WASHINGTON (DC News Now) — Mayor Muriel Bowser may have won the democratic primary for mayor of Washington DC, but the race isn’t over yet.
She now heads to the November general election, which means four more months of defending her record in office.
“I was the first mayor re-elected in 16 years. And what I have seen looking back over these four years, what I know we’ve been able to do with having consistent leadership is really implement,” she said.
However, critics say the mayor has not done enough to address the recent rise in violent crime or homelessness while in office.
DC News Now asked Bowser about this.
“After it was announced you won, there was a lot of criticism and frankly mean comments on your social media. People saying you haven’t done enough to address homelessness or the rising crime rate. How do you respond to that?” said reporter Mariel Carbone.
“We take all comments and critics very seriously, but I know in the aftermath of an election, people feel sad their candidate didn’t make it,” said Bowser. “Now is the time for Democrats to come together. That’s what we do.”
According to city data, there have been 98 homicides so far this year in the district. That’s up 17% compared to this time last year. In addition, violent crime as a whole is up 11%.
The mayor said she has a comprehensive approach to addressing crime, which includes adding more police officers to the force.
Plus, “focusing on the people who are most likely to use guns in our city and target them with services and also with enforcement if that’s what necessary,” said Bowser.
Regarding homelessness, Bowser said her office had made progress over the last two terms.
“We’ve been able to really implement a plan to make homeless rare, brief, and non-recurring in our city. We’ve driven down family homelessness by 78%. We closed DC General,” she said.
Bowser won roughly 50% of the votes in the Democratic primary. She’ll face Republican opponent Stacia Hall in November.
In a Tuesday statement, Hall said, “Washington DC residents are currently facing many challenges. Our city has seen the most horrendous crime rates in decades, causing our people to demand more police. But, our local government refuses to act.”
“DC residents need a change.
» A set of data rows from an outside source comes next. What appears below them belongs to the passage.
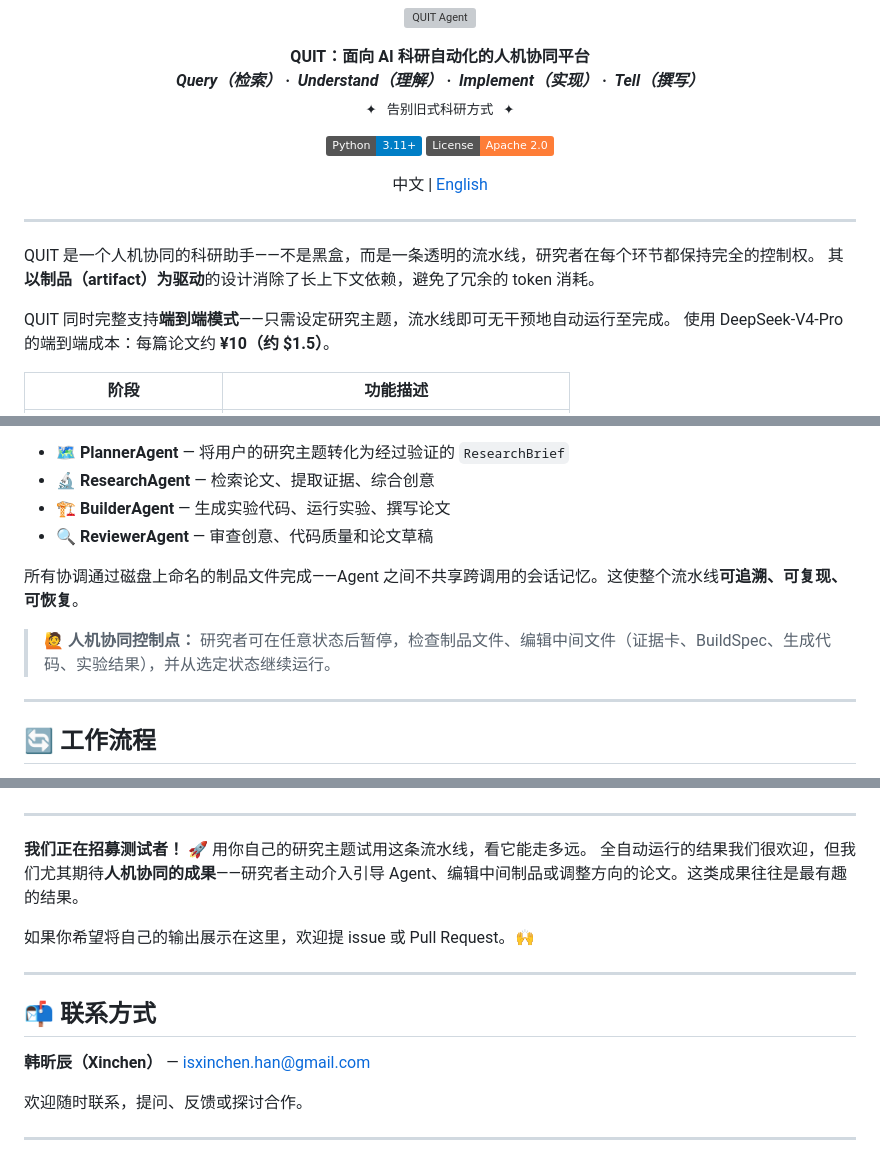
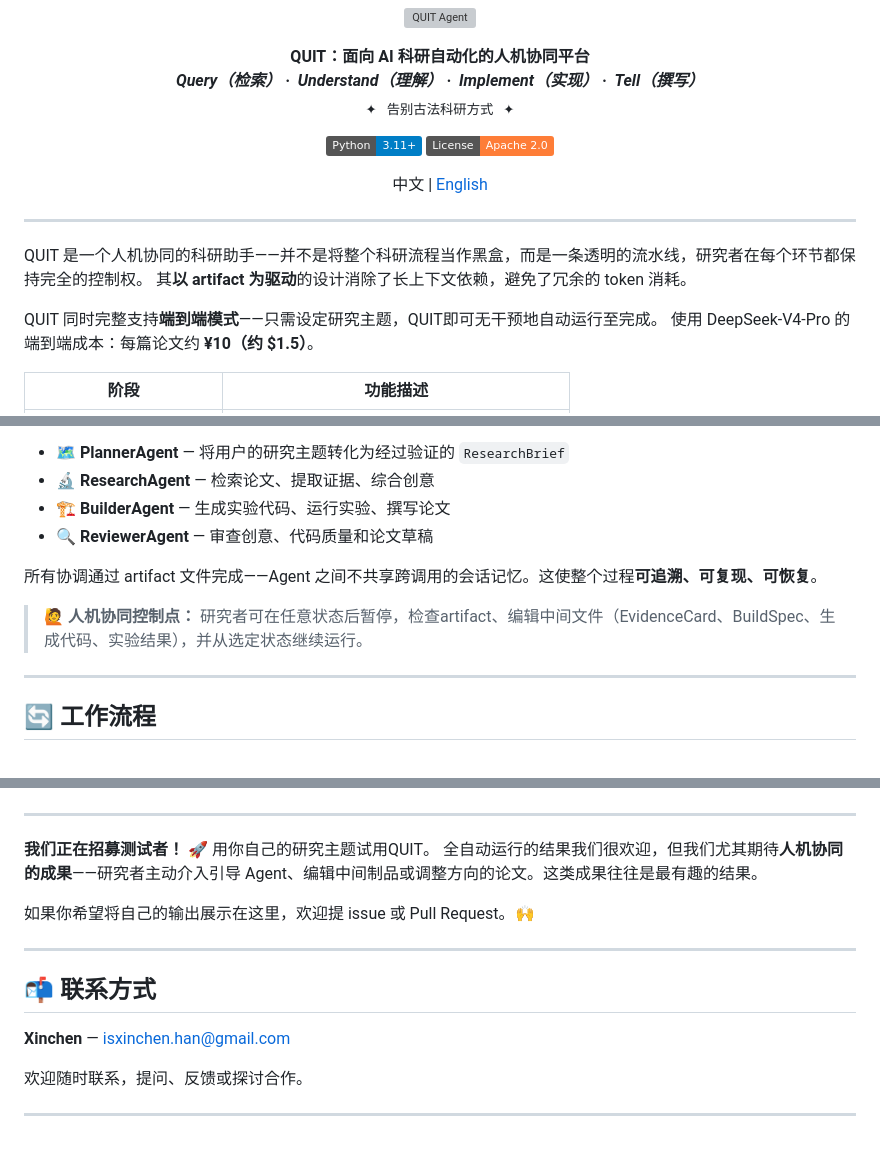
Before and after one commit to Mr-XcHan/QUIT, a Markdown page: README.zh.md, 3 parts joined by grey strips. Rendered like a GitHub page; badges without logos; grey boxes are pictures that could not be loaded.

Commit message:
Update README.zh.md for clarity and terminology

```diff
--- a/README.zh.md
+++ b/README.zh.md
@@ -5,7 +5,7 @@
 <p align="center">
   <strong style="font-size:1.6em;">QUIT：面向 AI 科研自动化的人机协同平台</strong><br/>
   <strong><em>Query（检索）&nbsp;·&nbsp; Understand（理解）&nbsp;·&nbsp; Implement（实现）&nbsp;·&nbsp; Tell（撰写）</em></strong><br/>
-  <sub>✦ &nbsp; 告别旧式科研方式 &nbsp; ✦</sub>
+  <sub>✦ &nbsp; 告别古法科研方式 &nbsp; ✦</sub>
 </p>
 
 <p align="center">
@@ -19,10 +19,10 @@
 
 ---
 
-QUIT 是一个人机协同的科研助手——不是黑盒，而是一条透明的流水线，研究者在每个环节都保持完全的控制权。
-其**以制品（artifact）为驱动**的设计消除了长上下文依赖，避免了冗余的 token 消耗。
+QUIT 是一个人机协同的科研助手——并不是将整个科研流程当作黑盒，而是一条透明的流水线，研究者在每个环节都保持完全的控制权。
+其**以 artifact 为驱动**的设计消除了长上下文依赖，避免了冗余的 token 消耗。
 
-QUIT 同时完整支持**端到端模式**——只需设定研究主题，流水线即可无干预地自动运行至完成。
+QUIT 同时完整支持**端到端模式**——只需设定研究主题，QUIT即可无干预地自动运行至完成。
 使用 DeepSeek-V4-Pro 的端到端成本：每篇论文约 **¥10（约 $1.5）**。
 
 | 阶段 | 功能描述 |
@@ -47,9 +47,9 @@ QUIT 同时完整支持**端到端模式**——只需设定研究主题，流
 - 🏗️ **BuilderAgent** — 生成实验代码、运行实验、撰写论文
 - 🔍 **ReviewerAgent** — 审查创意、代码质量和论文草稿
 
-所有协调通过磁盘上命名的制品文件完成——Agent 之间不共享跨调用的会话记忆。这使整个流水线**可追溯、可复现、可恢复**。
+所有协调通过 artifact 文件完成——Agent 之间不共享跨调用的会话记忆。这使整个过程**可追溯、可复现、可恢复**。
 
-> 🙋 **人机协同控制点：** 研究者可在任意状态后暂停，检查制品文件、编辑中间文件（证据卡、BuildSpec、生成代码、实验结果），并从选定状态继续运行。
+> 🙋 **人机协同控制点：** 研究者可在任意状态后暂停，检查artifact、编辑中间文件（EvidenceCard、BuildSpec、生成代码、实验结果），并从选定状态继续运行。
 
 ---
 
@@ -206,7 +206,7 @@ QUIT Agent 在不同研究领域端到端生成的论文：
 
 ---
 
-**我们正在招募测试者！** 🚀 用你自己的研究主题试用这条流水线，看它能走多远。
+**我们正在招募测试者！** 🚀 用你自己的研究主题试用QUIT。
 全自动运行的结果我们很欢迎，但我们尤其期待**人机协同的成果**——研究者主动介入引导 Agent、编辑中间制品或调整方向的论文。这类成果往往是最有趣的结果。
 
 如果你希望将自己的输出展示在这里，欢迎提 issue 或 Pull Request。🙌
@@ -215,7 +215,7 @@ QUIT Agent 在不同研究领域端到端生成的论文：
 
 ## 📬 联系方式
 
-**韩昕辰（Xinchen）** — isxinchen.han@gmail.com
+**Xinchen** — isxinchen.han@gmail.com
 
 欢迎随时联系，提问、反馈或探讨合作。
 
```
Also changed, not shown: other parts of README.zh.md (+1 -1 lines).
We must restore our city to the thriving metropolis that it once was,” she said.